[INPUT]

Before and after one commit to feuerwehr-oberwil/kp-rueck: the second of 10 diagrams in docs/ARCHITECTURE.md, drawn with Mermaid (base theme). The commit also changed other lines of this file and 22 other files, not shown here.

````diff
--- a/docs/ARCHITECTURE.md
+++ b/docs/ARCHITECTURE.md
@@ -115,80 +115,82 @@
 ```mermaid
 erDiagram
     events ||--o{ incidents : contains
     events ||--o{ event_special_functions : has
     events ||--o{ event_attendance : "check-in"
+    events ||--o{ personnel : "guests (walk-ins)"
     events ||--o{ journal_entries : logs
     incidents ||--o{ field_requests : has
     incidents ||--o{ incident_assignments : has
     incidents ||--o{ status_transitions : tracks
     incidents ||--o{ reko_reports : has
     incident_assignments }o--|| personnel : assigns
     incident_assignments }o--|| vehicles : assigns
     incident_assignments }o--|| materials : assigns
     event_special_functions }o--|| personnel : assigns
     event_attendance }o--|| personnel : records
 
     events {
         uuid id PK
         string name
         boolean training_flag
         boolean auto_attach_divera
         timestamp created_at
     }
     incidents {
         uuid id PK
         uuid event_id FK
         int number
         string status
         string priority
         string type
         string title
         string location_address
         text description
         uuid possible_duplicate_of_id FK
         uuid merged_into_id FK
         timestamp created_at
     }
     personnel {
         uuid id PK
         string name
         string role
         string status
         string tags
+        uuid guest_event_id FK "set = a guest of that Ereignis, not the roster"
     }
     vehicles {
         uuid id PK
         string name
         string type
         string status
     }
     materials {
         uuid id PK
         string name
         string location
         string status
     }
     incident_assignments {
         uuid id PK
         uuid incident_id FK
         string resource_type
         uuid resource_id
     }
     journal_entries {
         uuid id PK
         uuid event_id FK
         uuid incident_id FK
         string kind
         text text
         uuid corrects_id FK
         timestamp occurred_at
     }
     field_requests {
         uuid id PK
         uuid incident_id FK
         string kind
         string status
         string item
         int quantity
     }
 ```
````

[/INPUT]

◆ **PROBLEM TO SOLVE**
Would you please copy the material above exactly, with nothing left out?

◆ **RESPONSE TO THIS TASK**
Before and after one commit to feuerwehr-oberwil/kp-rueck: the second of 10 diagrams in docs/ARCHITECTURE.md, drawn with Mermaid (base theme). The commit also changed other lines of this file and 22 other files, not shown here.

````diff
--- a/docs/ARCHITECTURE.md
+++ b/docs/ARCHITECTURE.md
@@ -115,80 +115,82 @@
 ```mermaid
 erDiagram
     events ||--o{ incidents : contains
     events ||--o{ event_special_functions : has
     events ||--o{ event_attendance : "check-in"
+    events ||--o{ personnel : "guests (walk-ins)"
     events ||--o{ journal_entries : logs
     incidents ||--o{ field_requests : has
     incidents ||--o{ incident_assignments : has
     incidents ||--o{ status_transitions : tracks
     incidents ||--o{ reko_reports : has
     incident_assignments }o--|| personnel : assigns
     incident_assignments }o--|| vehicles : assigns
     incident_assignments }o--|| materials : assigns
     event_special_functions }o--|| personnel : assigns
     event_attendance }o--|| personnel : records
 
     events {
         uuid id PK
         string name
         boolean training_flag
         boolean auto_attach_divera
         timestamp created_at
     }
     incidents {
         uuid id PK
         uuid event_id FK
         int number
         string status
         string priority
         string type
         string title
         string location_address
         text description
         uuid possible_duplicate_of_id FK
         uuid merged_into_id FK
         timestamp created_at
     }
     personnel {
         uuid id PK
         string name
         string role
         string status
         string tags
+        uuid guest_event_id FK "set = a guest of that Ereignis, not the roster"
     }
     vehicles {
         uuid id PK
         string name
         string type
         string status
     }
     materials {
         uuid id PK
         string name
         string location
         string status
     }
     incident_assignments {
         uuid id PK
         uuid incident_id FK
         string resource_type
         uuid resource_id
     }
     journal_entries {
         uuid id PK
         uuid event_id FK
         uuid incident_id FK
         string kind
         text text
         uuid corrects_id FK
         timestamp occurred_at
     }
     field_requests {
         uuid id PK
         uuid incident_id FK
         string kind
         string status
         string item
         int quantity
     }
 ```
````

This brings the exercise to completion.